5 Types of Tax Scams and How to Avoid Them In 2023

1: Text Message Scams

Scammers are trying diligently to get in contact with taxpayers in any way that they can.  So, the Internal Revenue Service (IRS) is warning taxpayers to be on the lookout for text message scams. Scammers are sending text messages that appear to be from the IRS, requesting personal information such as Social Security numbers, bank account numbers, and credit card numbers. The messages also contain links claiming to be IRS websites or other online tools that can help them with their tax return. Taxpayers should never provide such information to an unknown text message sender. The IRS has stated that they will never contact taxpayers via text message or social media to request such information. If you receive such a text message, contact the IRS immediately to report it. To do so, it is recommended that you take a screenshot of the text and include it in an email to phishing@irs.gov with the following information:

  • Date/time/time zone the text message was received

  • The phone number that received the text message

2: Phishing Emails

One of the best parts about tax season is when taxpayers are able to receive their tax returns. Scammers know this information and take advantage of it, which leads them to seek out responses from people who are gullible and eager for their money. The IRS has informed taxpayers that fake returns through phishing emails are a huge scam to look out for. These emails often contain malicious links or attachments that can download malware onto the recipient’s computer. Tax scammers are attempting to use fraudulent returns to steal people’s money and personal information. As always, be cautious and use discernment when receiving emails, calls, and texts from unknown senders that are offering a refund. The IRS reminds taxpayers that if it sounds too good to be true, it generally is. The best way to protect yourself from these scammers is to not engage with them at all, which includes deleting the email immediately and never clicking on any of the links.

3: Unemployment Fraud

As the economic crisis continues to hit Americans hard, tax scammers have been taking advantage of unsuspecting victims by filing fraudulent unemployment claims. In many cases, these scams involve using the personal information of individuals to file a claim in their name and then collecting the benefit payment. States claim that they have experienced a surge in fraudulent unemployment claims by people who have clearly stolen someone else’s identity. As a result of unemployment benefits being considered taxable income, states issue 1099-G forms to recipients and to the IRS to report the amount of compensation received and any withholding. It is important that individuals be aware of the forms and know when to report them to the issuing state agency if there’s an issue. Individuals may be victims of unemployment fraud theft if they received:

  • Mail from a government agency regarding an unemployment claim or payment that they did not file, which includes unexpected payments or debit cards.

  • An IRS 1099-G Form containing unemployment benefits they weren’t expecting or weren’t supposed to receive. The form can also be from a state where they did not file for benefits.

4: Tax-related Identity Theft

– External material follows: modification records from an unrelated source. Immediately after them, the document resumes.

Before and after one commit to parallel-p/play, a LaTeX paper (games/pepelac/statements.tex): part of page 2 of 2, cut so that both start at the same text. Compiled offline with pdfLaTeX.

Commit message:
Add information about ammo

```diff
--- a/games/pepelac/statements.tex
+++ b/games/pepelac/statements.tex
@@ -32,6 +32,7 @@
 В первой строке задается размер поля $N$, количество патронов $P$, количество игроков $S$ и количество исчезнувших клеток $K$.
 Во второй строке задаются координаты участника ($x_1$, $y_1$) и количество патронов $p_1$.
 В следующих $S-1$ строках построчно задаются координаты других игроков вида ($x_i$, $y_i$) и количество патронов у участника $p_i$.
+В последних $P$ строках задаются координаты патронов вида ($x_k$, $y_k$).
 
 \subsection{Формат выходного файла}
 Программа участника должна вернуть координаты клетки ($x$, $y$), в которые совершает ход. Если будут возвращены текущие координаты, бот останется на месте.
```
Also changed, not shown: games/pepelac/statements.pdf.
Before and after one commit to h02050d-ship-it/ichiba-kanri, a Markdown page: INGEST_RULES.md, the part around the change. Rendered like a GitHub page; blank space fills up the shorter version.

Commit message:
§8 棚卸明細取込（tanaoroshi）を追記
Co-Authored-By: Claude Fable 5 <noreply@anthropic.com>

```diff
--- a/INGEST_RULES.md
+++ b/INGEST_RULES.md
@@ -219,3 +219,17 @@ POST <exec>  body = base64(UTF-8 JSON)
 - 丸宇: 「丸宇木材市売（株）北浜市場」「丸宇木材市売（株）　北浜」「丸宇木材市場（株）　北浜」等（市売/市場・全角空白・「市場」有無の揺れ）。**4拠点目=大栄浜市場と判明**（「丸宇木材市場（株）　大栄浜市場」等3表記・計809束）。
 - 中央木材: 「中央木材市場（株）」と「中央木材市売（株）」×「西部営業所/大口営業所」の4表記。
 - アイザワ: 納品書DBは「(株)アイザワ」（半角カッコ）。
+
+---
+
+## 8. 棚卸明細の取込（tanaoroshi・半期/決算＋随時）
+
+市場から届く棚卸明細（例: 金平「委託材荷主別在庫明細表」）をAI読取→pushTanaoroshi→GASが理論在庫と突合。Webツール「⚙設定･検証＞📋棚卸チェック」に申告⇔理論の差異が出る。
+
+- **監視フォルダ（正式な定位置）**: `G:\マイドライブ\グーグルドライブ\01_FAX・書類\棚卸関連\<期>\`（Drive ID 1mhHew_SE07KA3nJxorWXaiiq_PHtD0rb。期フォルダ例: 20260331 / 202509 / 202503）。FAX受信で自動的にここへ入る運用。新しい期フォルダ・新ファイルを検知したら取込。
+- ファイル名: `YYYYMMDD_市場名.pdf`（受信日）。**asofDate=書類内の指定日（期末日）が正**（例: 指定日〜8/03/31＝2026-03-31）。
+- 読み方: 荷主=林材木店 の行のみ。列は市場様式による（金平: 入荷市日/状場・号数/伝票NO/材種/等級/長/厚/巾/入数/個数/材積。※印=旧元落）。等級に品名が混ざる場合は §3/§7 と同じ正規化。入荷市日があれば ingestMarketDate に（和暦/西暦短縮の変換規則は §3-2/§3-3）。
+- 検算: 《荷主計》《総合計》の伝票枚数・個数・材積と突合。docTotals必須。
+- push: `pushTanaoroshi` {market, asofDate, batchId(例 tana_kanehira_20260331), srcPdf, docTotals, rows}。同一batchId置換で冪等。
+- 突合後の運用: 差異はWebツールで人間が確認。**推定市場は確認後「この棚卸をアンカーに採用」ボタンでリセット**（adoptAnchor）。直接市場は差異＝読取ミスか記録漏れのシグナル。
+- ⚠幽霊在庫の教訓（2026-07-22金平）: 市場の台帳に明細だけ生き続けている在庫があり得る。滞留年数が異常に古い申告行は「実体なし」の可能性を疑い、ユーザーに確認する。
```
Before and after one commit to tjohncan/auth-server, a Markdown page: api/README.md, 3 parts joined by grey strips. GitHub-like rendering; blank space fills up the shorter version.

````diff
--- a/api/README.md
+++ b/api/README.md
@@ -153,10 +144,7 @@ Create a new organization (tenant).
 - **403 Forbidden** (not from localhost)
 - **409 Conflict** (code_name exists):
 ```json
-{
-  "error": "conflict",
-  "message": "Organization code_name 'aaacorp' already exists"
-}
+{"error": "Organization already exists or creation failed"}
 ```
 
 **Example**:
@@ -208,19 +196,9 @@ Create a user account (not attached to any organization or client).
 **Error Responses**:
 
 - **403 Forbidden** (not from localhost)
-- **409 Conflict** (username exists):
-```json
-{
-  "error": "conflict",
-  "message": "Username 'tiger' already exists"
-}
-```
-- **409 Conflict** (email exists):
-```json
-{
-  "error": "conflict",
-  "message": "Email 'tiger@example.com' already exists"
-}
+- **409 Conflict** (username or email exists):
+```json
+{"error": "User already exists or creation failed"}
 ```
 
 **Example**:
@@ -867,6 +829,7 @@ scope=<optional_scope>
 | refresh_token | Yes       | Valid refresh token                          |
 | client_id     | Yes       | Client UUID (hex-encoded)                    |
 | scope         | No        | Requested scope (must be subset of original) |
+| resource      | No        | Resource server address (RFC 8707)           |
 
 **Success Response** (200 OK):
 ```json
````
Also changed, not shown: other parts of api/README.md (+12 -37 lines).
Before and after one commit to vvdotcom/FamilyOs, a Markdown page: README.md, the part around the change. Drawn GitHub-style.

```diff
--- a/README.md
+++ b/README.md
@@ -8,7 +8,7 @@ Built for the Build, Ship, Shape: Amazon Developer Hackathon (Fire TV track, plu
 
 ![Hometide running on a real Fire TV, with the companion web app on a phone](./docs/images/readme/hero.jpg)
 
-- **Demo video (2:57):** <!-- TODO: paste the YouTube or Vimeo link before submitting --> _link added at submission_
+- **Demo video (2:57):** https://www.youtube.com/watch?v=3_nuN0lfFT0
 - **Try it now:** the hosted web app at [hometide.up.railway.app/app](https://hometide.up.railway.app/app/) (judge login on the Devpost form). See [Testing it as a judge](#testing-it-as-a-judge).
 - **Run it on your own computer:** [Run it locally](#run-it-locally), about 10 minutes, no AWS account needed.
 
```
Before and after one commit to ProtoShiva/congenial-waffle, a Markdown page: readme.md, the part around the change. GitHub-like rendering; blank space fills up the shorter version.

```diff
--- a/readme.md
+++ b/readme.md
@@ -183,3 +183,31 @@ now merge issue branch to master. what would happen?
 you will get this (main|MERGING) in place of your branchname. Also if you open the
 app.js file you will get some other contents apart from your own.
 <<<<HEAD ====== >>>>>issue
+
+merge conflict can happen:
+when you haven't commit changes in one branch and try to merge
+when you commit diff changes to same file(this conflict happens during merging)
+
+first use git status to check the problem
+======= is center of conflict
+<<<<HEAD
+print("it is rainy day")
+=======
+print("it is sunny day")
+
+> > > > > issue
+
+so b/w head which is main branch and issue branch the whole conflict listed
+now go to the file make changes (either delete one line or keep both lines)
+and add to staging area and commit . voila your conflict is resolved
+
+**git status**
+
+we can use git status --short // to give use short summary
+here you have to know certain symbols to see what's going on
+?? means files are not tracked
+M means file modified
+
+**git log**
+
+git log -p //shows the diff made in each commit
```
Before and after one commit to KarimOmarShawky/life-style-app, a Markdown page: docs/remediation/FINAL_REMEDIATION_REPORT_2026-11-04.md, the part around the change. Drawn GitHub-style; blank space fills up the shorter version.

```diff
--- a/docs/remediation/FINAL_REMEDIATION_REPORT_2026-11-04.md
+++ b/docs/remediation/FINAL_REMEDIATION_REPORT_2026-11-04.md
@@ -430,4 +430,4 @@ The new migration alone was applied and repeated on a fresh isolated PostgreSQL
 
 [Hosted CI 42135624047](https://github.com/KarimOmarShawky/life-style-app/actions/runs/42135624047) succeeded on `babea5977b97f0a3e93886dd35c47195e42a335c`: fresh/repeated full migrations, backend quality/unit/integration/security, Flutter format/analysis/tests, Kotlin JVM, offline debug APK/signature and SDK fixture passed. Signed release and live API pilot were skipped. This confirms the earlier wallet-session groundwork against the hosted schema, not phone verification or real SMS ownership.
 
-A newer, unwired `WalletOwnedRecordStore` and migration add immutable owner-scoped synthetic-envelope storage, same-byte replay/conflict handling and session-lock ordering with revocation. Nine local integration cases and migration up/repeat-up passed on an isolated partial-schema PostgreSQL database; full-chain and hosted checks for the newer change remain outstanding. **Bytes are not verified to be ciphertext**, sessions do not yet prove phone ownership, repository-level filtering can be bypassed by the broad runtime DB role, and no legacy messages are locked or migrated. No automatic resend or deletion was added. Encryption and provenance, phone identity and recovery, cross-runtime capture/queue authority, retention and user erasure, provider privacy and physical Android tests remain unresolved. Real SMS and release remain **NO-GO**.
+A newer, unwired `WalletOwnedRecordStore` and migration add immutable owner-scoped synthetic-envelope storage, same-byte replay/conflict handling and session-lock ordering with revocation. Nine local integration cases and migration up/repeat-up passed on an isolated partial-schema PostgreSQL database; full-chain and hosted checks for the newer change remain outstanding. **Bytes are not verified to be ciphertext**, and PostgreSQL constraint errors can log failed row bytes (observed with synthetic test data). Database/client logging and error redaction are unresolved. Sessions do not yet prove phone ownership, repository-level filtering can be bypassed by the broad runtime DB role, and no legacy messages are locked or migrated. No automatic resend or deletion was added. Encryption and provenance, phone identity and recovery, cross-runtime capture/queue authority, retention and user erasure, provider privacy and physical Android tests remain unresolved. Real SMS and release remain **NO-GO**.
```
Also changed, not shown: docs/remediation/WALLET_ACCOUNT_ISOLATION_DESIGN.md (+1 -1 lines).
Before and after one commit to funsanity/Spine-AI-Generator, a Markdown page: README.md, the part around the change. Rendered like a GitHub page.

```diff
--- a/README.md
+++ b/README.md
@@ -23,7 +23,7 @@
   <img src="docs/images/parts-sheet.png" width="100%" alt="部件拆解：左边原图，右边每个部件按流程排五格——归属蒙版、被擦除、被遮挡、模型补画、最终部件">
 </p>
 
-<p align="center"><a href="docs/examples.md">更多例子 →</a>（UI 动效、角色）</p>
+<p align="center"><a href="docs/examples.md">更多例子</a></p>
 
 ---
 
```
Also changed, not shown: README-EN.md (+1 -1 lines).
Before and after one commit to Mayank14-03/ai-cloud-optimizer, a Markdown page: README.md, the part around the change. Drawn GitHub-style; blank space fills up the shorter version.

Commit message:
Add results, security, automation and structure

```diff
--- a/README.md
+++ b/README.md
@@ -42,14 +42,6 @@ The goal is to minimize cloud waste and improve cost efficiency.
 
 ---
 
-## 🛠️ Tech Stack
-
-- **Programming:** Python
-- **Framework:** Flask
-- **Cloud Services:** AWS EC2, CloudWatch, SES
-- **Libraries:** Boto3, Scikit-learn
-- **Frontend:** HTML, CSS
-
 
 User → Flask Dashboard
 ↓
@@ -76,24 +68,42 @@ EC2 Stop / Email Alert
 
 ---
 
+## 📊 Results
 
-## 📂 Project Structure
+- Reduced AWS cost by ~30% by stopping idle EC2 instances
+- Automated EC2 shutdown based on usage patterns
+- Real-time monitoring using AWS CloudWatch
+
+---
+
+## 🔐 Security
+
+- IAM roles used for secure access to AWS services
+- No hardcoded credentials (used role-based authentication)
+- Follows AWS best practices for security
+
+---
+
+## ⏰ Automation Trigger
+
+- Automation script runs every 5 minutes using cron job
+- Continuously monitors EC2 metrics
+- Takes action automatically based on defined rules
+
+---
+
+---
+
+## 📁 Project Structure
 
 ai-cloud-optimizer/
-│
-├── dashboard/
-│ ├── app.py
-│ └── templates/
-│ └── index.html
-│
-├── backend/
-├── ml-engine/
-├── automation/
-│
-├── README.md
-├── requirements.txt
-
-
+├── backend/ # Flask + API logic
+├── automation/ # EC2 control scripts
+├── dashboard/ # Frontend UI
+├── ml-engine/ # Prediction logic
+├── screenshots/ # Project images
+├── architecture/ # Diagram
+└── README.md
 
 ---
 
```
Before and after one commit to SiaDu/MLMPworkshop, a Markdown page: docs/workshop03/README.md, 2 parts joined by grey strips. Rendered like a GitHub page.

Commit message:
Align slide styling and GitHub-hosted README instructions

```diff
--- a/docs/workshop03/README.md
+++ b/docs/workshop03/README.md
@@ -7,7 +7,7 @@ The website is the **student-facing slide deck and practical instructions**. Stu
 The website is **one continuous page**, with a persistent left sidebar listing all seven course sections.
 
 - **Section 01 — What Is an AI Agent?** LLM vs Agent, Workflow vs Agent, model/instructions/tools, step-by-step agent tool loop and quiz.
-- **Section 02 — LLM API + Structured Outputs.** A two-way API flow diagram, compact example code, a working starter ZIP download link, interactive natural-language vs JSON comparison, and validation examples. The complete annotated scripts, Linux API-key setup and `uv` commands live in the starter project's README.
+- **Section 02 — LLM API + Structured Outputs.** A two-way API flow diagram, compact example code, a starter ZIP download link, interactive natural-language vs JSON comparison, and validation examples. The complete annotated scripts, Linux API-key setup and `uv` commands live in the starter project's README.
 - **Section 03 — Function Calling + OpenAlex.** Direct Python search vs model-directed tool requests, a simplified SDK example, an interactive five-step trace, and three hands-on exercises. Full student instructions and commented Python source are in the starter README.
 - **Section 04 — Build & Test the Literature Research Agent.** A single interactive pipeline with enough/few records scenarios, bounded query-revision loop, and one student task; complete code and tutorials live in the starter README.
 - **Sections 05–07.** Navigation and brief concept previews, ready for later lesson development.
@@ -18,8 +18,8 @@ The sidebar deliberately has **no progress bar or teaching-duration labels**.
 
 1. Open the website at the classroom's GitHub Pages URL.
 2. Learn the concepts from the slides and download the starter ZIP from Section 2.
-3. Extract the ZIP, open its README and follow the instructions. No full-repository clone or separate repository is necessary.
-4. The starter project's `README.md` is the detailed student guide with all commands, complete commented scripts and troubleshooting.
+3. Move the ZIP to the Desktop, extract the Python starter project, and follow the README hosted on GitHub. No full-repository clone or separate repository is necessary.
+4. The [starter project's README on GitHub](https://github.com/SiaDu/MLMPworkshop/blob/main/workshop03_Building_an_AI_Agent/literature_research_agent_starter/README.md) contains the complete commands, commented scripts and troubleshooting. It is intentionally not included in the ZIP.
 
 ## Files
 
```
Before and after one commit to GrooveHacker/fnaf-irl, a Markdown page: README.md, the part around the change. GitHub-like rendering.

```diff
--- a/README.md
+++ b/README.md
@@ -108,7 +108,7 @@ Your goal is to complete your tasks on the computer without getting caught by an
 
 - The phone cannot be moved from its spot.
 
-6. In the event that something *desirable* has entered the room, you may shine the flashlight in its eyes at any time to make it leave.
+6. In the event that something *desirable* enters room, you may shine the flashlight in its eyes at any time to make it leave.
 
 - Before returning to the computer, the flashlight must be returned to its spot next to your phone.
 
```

Tax-related identity theft is a growing problem caused by tax scammers. These scammers use personal information to file fraudulent tax returns and collect refunds from the IRS. They might also use a stolen identity to apply for fraudulent loans or credit cards. Taxpayers can be victims of identity theft if their Social Security Number has been stolen or if someone has used their identity to open a new bank account. It is important for taxpayers to be aware of the signs of tax-related identity theft, such as receiving an IRS notice with unfamiliar information or being notified that more than one tax return has been filed using their Social Security Number. If this occurs, the IRS recommends taking these additional steps:

  • Respond immediately to any notice by calling the number provided.

  • Complete the IRS Form 14039, Identity Theft Affidavit, if instructed to do so.

  • Continue to pay their taxes and file their tax return, even if it has to be via paper.

5: Fake IRS Phone Calls

Tax scams involving fake IRS phone calls have become increasingly common. Scammers are using increasingly sophisticated techniques to trick people into providing their personal information, such as Social Security numbers and bank account details, in order to steal their hard-earned money. It is important to be aware of these scams and to never provide any personal information over the phone, even if the caller claims to be from the IRS. If you receive a call that appears to be from the IRS, hang up and report it to the Treasury Inspector General for Tax Administration.


Tax season is exciting, but it is also a time when scammers target unsuspecting taxpayers with various schemes. It is important to be aware of these scams so that you can protect yourself from becoming a victim. If you receive any suspicious emails, text messages, or phone calls, do not respond or stress about it potentially being real because it is not. Always trust your gut feeling and keep in mind the information that was just shared.